> _Work instructions_
Only these lines, please: the first one of the records through the one containing "Also changed, not shown: deploy/CHECKPOINT.md", retyped exactly, both ends included and pictures omitted.

> _Revision comparison data_
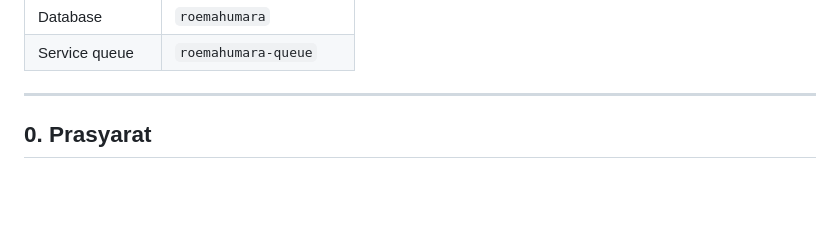
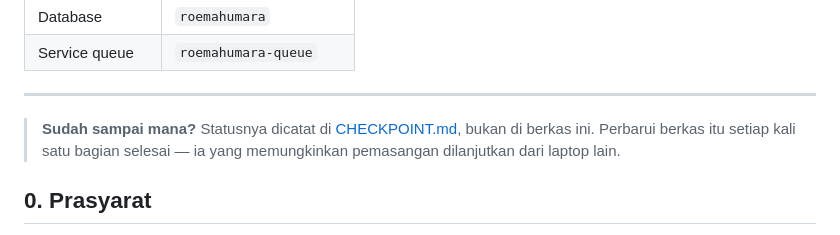
Before and after one commit to ArnoldSupriyadi/reservation-system-roemahumara, a Markdown page: deploy/RUNBOOK.md, the part around the change. Rendered like a GitHub page; blank space fills up the shorter version.

```diff
--- a/deploy/RUNBOOK.md
+++ b/deploy/RUNBOOK.md
@@ -36,6 +36,10 @@ Konvensi yang dipakai di semua file config:
 | Service queue | `roemahumara-queue` |
 
 ---
+
+> **Sudah sampai mana?** Statusnya dicatat di [CHECKPOINT.md](CHECKPOINT.md),
+> bukan di berkas ini. Perbarui berkas itu setiap kali satu bagian selesai —
+> ia yang memungkinkan pemasangan dilanjutkan dari laptop lain.
 
 ## 0. Prasyarat
 
```
Also changed, not shown: deploy/CHECKPOINT.md (added, +65 -0 lines).
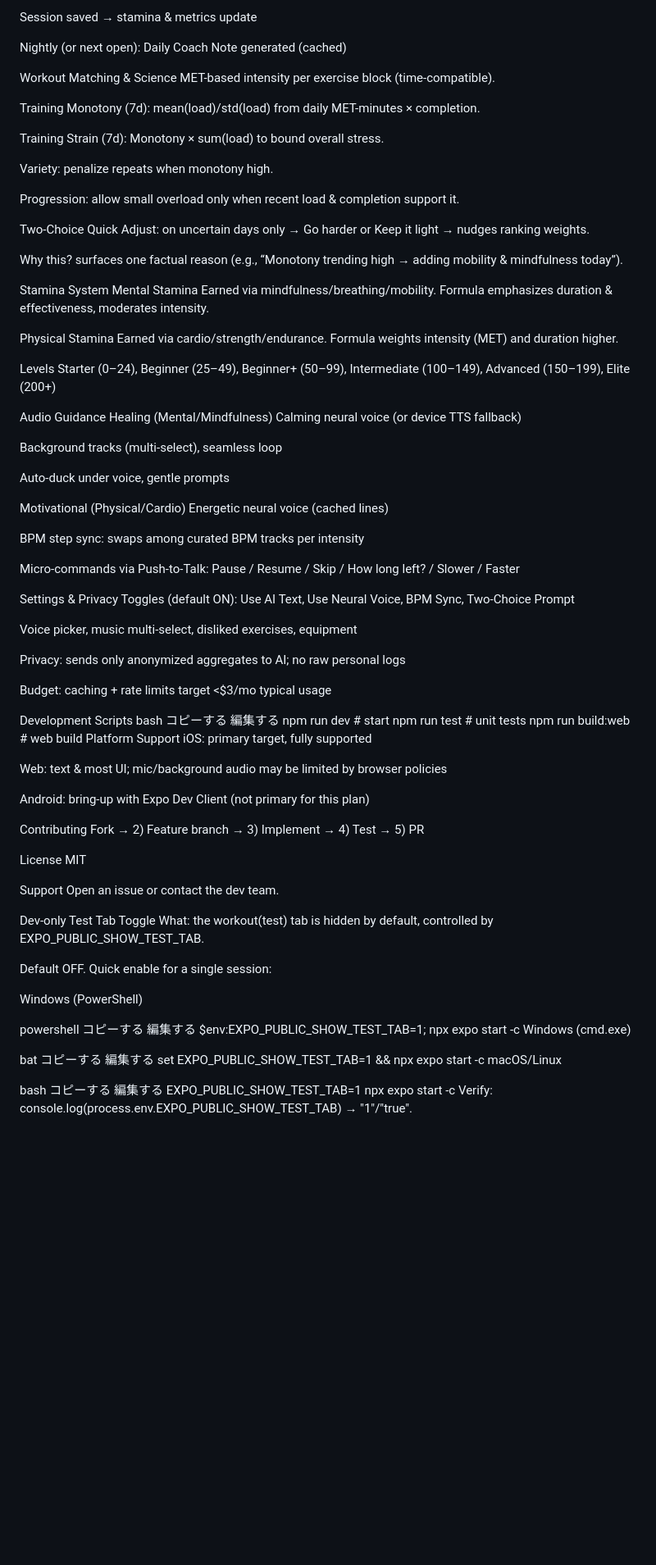
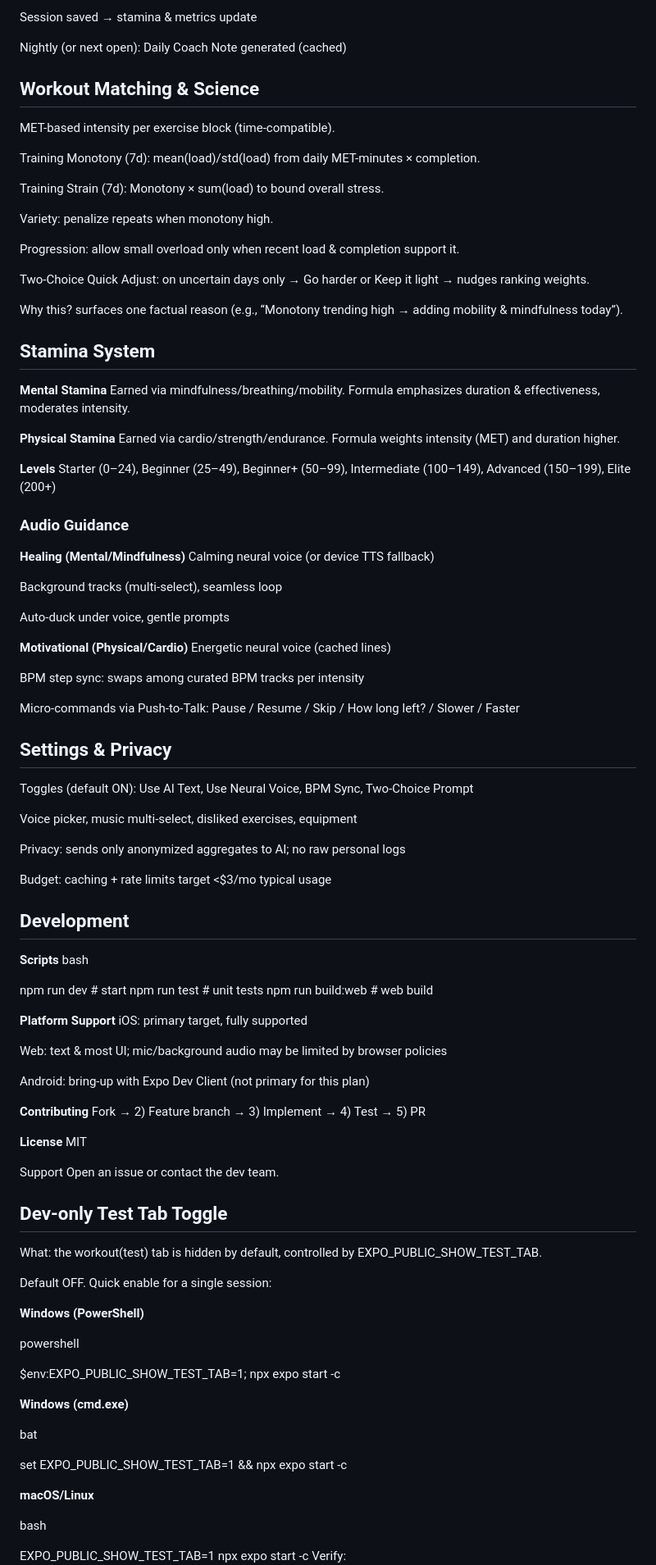
Before and after one commit to kenta0015/FeelFit, a Markdown page: README.md, the part around one of its changes. Shown at 82% size. Rendered like a GitHub page; blank space fills up the shorter version.

```diff
--- a/README.md
+++ b/README.md
@@ -168,7 +179,8 @@ Session saved → stamina & metrics update
 
 Nightly (or next open): Daily Coach Note generated (cached)
 
-Workout Matching & Science
+## Workout Matching & Science
+
 MET-based intensity per exercise block (time-compatible).
 
 Training Monotony (7d): mean(load)/std(load) from daily MET-minutes × completion.
@@ -183,28 +195,30 @@ Two-Choice Quick Adjust: on uncertain days only → Go harder or Keep it light
 
 Why this? surfaces one factual reason (e.g., “Monotony trending high → adding mobility & mindfulness today”).
 
-Stamina System
-Mental Stamina
+## Stamina System
+
+**Mental Stamina**
 Earned via mindfulness/breathing/mobility.
 Formula emphasizes duration & effectiveness, moderates intensity.
 
-Physical Stamina
+**Physical Stamina**
 Earned via cardio/strength/endurance.
 Formula weights intensity (MET) and duration higher.
 
-Levels
+**Levels**
 Starter (0–24), Beginner (25–49), Beginner+ (50–99),
 Intermediate (100–149), Advanced (150–199), Elite (200+)
 
-Audio Guidance
-Healing (Mental/Mindfulness)
+### Audio Guidance
+
+**Healing (Mental/Mindfulness)**
 Calming neural voice (or device TTS fallback)
 
 Background tracks (multi-select), seamless loop
 
 Auto-duck under voice, gentle prompts
 
-Motivational (Physical/Cardio)
+**Motivational (Physical/Cardio)**
 Energetic neural voice (cached lines)
 
 BPM step sync: swaps among curated BPM tracks per intensity
@@ -212,7 +226,8 @@ BPM step sync: swaps among curated BPM tracks per intensity
 Micro-commands via Push-to-Talk:
 Pause / Resume / Skip / How long left? / Slower / Faster
 
-Settings & Privacy
+## Settings & Privacy
+
 Toggles (default ON): Use AI Text, Use Neural Voice, BPM Sync, Two-Choice Prompt
 
 Voice picker, music multi-select, disliked exercises, equipment
@@ -221,52 +236,53 @@ Privacy: sends only anonymized aggregates to AI; no raw personal logs
 
 Budget: caching + rate limits target <$3/mo typical usage
 
-Development
-Scripts
+## Development
+
+**Scripts**
 bash
-コピーする
-編集する
+
 npm run dev # start
 npm run test # unit tests
 npm run build:web # web build
-Platform Support
+
+**Platform Support**
 iOS: primary target, fully supported
 
 Web: text & most UI; mic/background audio may be limited by browser policies
 
 Android: bring-up with Expo Dev Client (not primary for this plan)
 
-Contributing
+**Contributing**
 Fork → 2) Feature branch → 3) Implement → 4) Test → 5) PR
 
-License
+**License**
 MIT
 
 Support
 Open an issue or contact the dev team.
 
-Dev-only Test Tab Toggle
+## **Dev-only Test Tab Toggle**
+
 What: the workout(test) tab is hidden by default, controlled by EXPO_PUBLIC_SHOW_TEST_TAB.
 
 Default OFF. Quick enable for a single session:
 
-Windows (PowerShell)
+**Windows (PowerShell)**
 
 powershell
-コピーする
-編集する
+
 $env:EXPO_PUBLIC_SHOW_TEST_TAB=1; npx expo start -c
-Windows (cmd.exe)
+
+**Windows (cmd.exe)**
 
 bat
-コピーする
-編集する
+
 set EXPO_PUBLIC_SHOW_TEST_TAB=1 && npx expo start -c
-macOS/Linux
+
+**macOS/Linux**
 
 bash
-コピーする
-編集する
+
 EXPO_PUBLIC_SHOW_TEST_TAB=1 npx expo start -c
 Verify: console.log(process.env.EXPO_PUBLIC_SHOW_TEST_TAB) → "1"/"true".
 
```
Also changed, not shown: other parts of README.md (+59 -49 lines), Planning.md (+10 -5 lines).
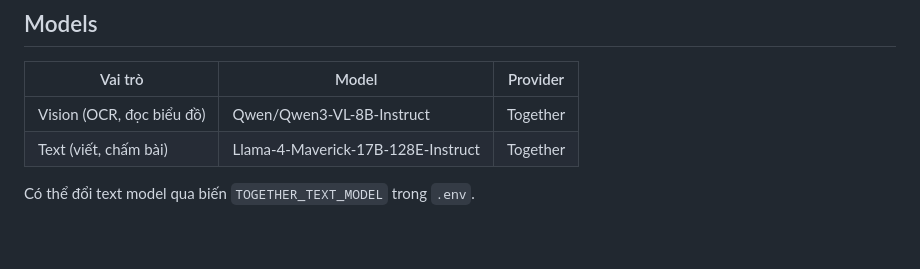
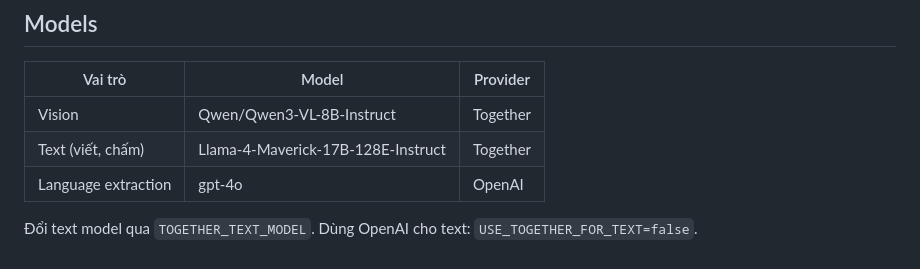
Before and after one commit to langkhachhoha/JihanBot_Ielts, a Markdown page: README.md, the part around the change printed below. GitHub-like rendering.

```diff
--- a/README.md
+++ b/README.md
@@ -64,7 +118,8 @@ Band mặc định là 7 nếu không truyền.
 
 | Vai trò | Model | Provider |
 |---------|-------|----------|
-| Vision (OCR, đọc biểu đồ) | Qwen/Qwen3-VL-8B-Instruct | Together |
-| Text (viết, chấm bài) | Llama-4-Maverick-17B-128E-Instruct | Together |
+| Vision | Qwen/Qwen3-VL-8B-Instruct | Together |
+| Text (viết, chấm) | Llama-4-Maverick-17B-128E-Instruct | Together |
+| Language extraction | gpt-4o | OpenAI |
 
-Có thể đổi text model qua biến `TOGETHER_TEXT_MODEL` trong `.env`.
+Đổi text model qua `TOGETHER_TEXT_MODEL`. Dùng OpenAI cho text: `USE_TOGETHER_FOR_TEXT=false`.
```
Also changed, not shown: other parts of README.md (+79 -25 lines), webapp/README.md (added, +10 -0 lines), pipeline-diagram.png (added), webapp/screenshot.png (added), 10 other files.
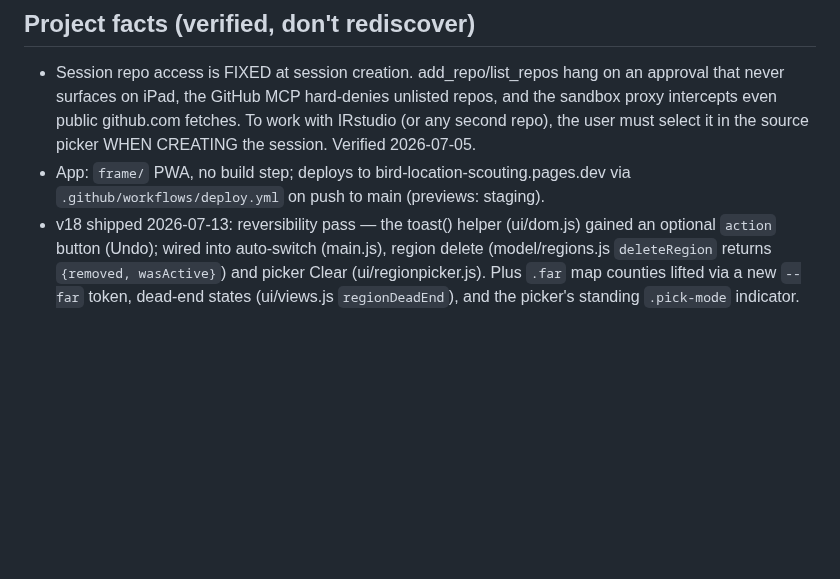
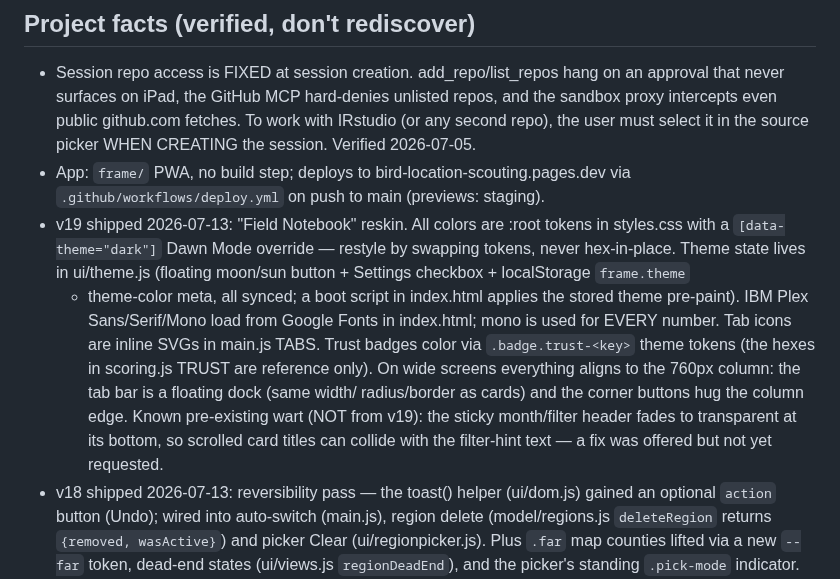
Before and after one commit to njefferson/Bird-location-scouting, a Markdown page: CLAUDE.md, the part around the change. Rendered like a GitHub page; blank space fills up the shorter version.

Commit message:
Docs: record v19 Field Notebook facts for future sessions

```diff
--- a/CLAUDE.md
+++ b/CLAUDE.md
@@ -85,6 +85,20 @@ PROVEN login-gated (probe, 2026-07-05); don't re-litigate it.
   in the source picker WHEN CREATING the session. Verified 2026-07-05.
 - App: `frame/` PWA, no build step; deploys to bird-location-scouting.pages.dev
   via `.github/workflows/deploy.yml` on push to main (previews: staging).
+- v19 shipped 2026-07-13: "Field Notebook" reskin. All colors are :root tokens
+  in styles.css with a `[data-theme="dark"]` Dawn Mode override — restyle by
+  swapping tokens, never hex-in-place. Theme state lives in ui/theme.js
+  (floating moon/sun button + Settings checkbox + localStorage `frame.theme`
+  + theme-color meta, all synced; a <head> boot script in index.html applies
+  the stored theme pre-paint). IBM Plex Sans/Serif/Mono load from Google Fonts
+  in index.html; mono is used for EVERY number. Tab icons are inline SVGs in
+  main.js TABS. Trust badges color via `.badge.trust-<key>` theme tokens (the
+  hexes in scoring.js TRUST are reference only). On wide screens everything
+  aligns to the 760px column: the tab bar is a floating dock (same width/
+  radius/border as cards) and the corner buttons hug the column edge.
+  Known pre-existing wart (NOT from v19): the sticky month/filter header fades
+  to transparent at its bottom, so scrolled card titles can collide with the
+  filter-hint text — a fix was offered but not yet requested.
 - v18 shipped 2026-07-13: reversibility pass — the toast() helper (ui/dom.js)
   gained an optional `action` button (Undo); wired into auto-switch (main.js),
   region delete (model/regions.js `deleteRegion` returns `{removed, wasActive}`)
```
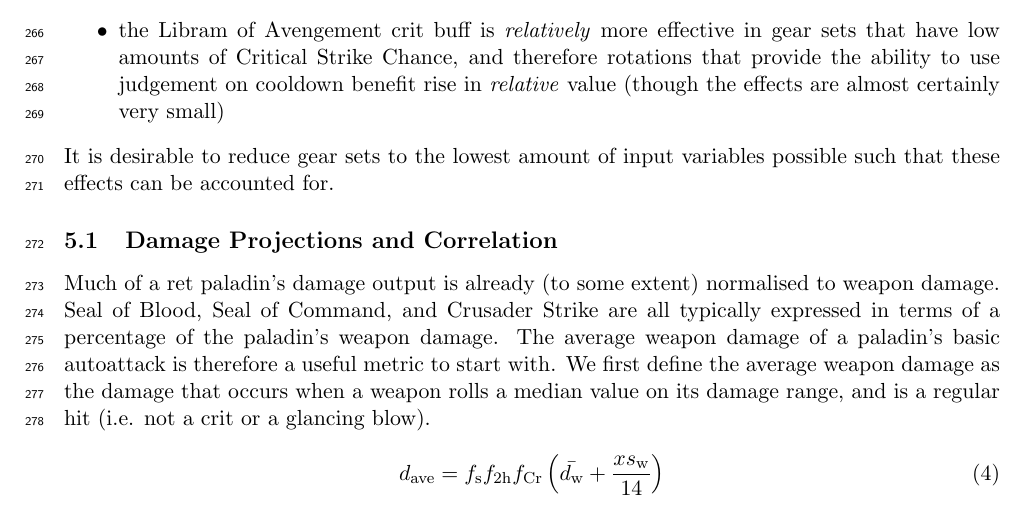
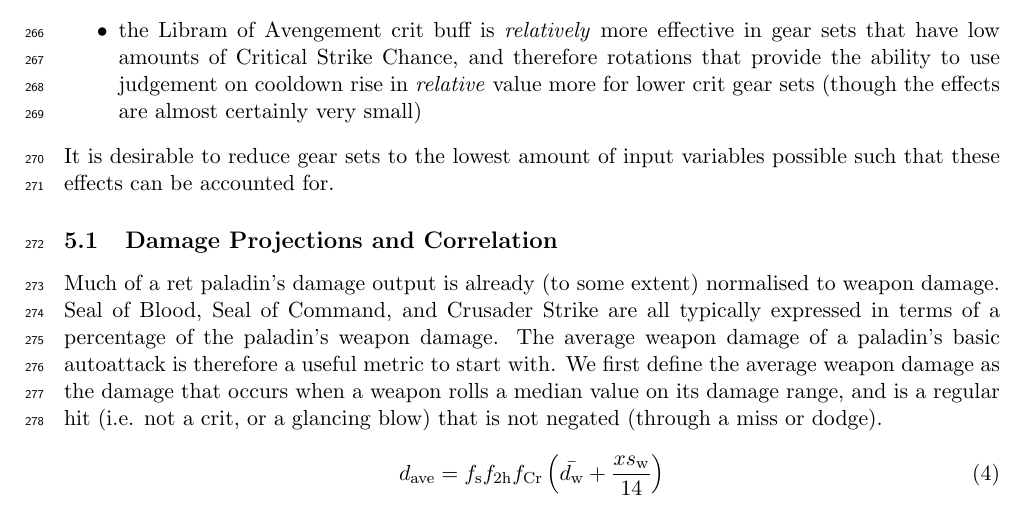
Before and after one commit to hypernormalisation/zeal, a LaTeX paper (doc/main.tex, which reads doc/damage_calcs.tex): part of page 9 of 12, cut so that both start at the same text. Compiled offline with pdfLaTeX.

Commit message:
changes to damage_calcs.tex

```diff
--- a/doc/damage_calcs.tex
+++ b/doc/damage_calcs.tex
@@ -8,7 +8,7 @@ These effects are often small, but can be significant.
 For example:
 \begin{itemize}
 	\item the paladin's Expertise affects the chance for their attacks to be dodged. When the dodge chance is lower, swing actions that involve many segments of damage being chained together increase in relative value to ``simpler'' swings, as a dodge breaking the damage chain is less likely to occur.
-	\item the Libram of Avengement crit buff is \emph{relatively} more effective in gear sets that have low amounts of Critical Strike Chance, and therefore rotations that provide the ability to use judgement on cooldown benefit rise in \emph{relative} value (though the effects are almost certainly very small)
+	\item the Libram of Avengement crit buff is \emph{relatively} more effective in gear sets that have low amounts of Critical Strike Chance, and therefore rotations that provide the ability to use judgement on cooldown rise in \emph{relative} value more for lower crit gear sets (though the effects are almost certainly very small)
 \end{itemize}
 It is desirable to reduce gear sets to the lowest amount of input variables possible such that these effects can be accounted for.
 
@@ -16,7 +16,7 @@ It is desirable to reduce gear sets to the lowest amount of input variables poss
 Much of a ret paladin's damage output is already (to some extent) normalised to weapon damage.
 Seal of Blood, Seal of Command, and Crusader Strike are all typically expressed in terms of a percentage of the paladin's weapon damage.
 The average weapon damage of a paladin's basic autoattack is therefore a useful metric to start with.
-We first define the average weapon damage as the damage that occurs when a weapon rolls a median value on its damage range, and is a regular hit (i.e. not a crit or a glancing blow).
+We first define the average weapon damage as the damage that occurs when a weapon rolls a median value on its damage range, and is a regular hit (i.e. not a crit, or a glancing blow) that is not negated (through a miss or dodge).
 \begin{equation}
 	\dave = \fimpsanc \ftwoh \fcrusade \left( \bar{\wdam} + \frac{x\ws}{14} \right)
 \end{equation}
```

> _Solved problem_
Before and after one commit to ArnoldSupriyadi/reservation-system-roemahumara, a Markdown page: deploy/RUNBOOK.md, the part around the change. Rendered like a GitHub page; blank space fills up the shorter version.

```diff
--- a/deploy/RUNBOOK.md
+++ b/deploy/RUNBOOK.md
@@ -36,6 +36,10 @@ Konvensi yang dipakai di semua file config:
 | Service queue | `roemahumara-queue` |
 
 ---
+
+> **Sudah sampai mana?** Statusnya dicatat di [CHECKPOINT.md](CHECKPOINT.md),
+> bukan di berkas ini. Perbarui berkas itu setiap kali satu bagian selesai —
+> ia yang memungkinkan pemasangan dilanjutkan dari laptop lain.
 
 ## 0. Prasyarat
 
```
Also changed, not shown: deploy/CHECKPOINT.md (added, +65 -0 lines).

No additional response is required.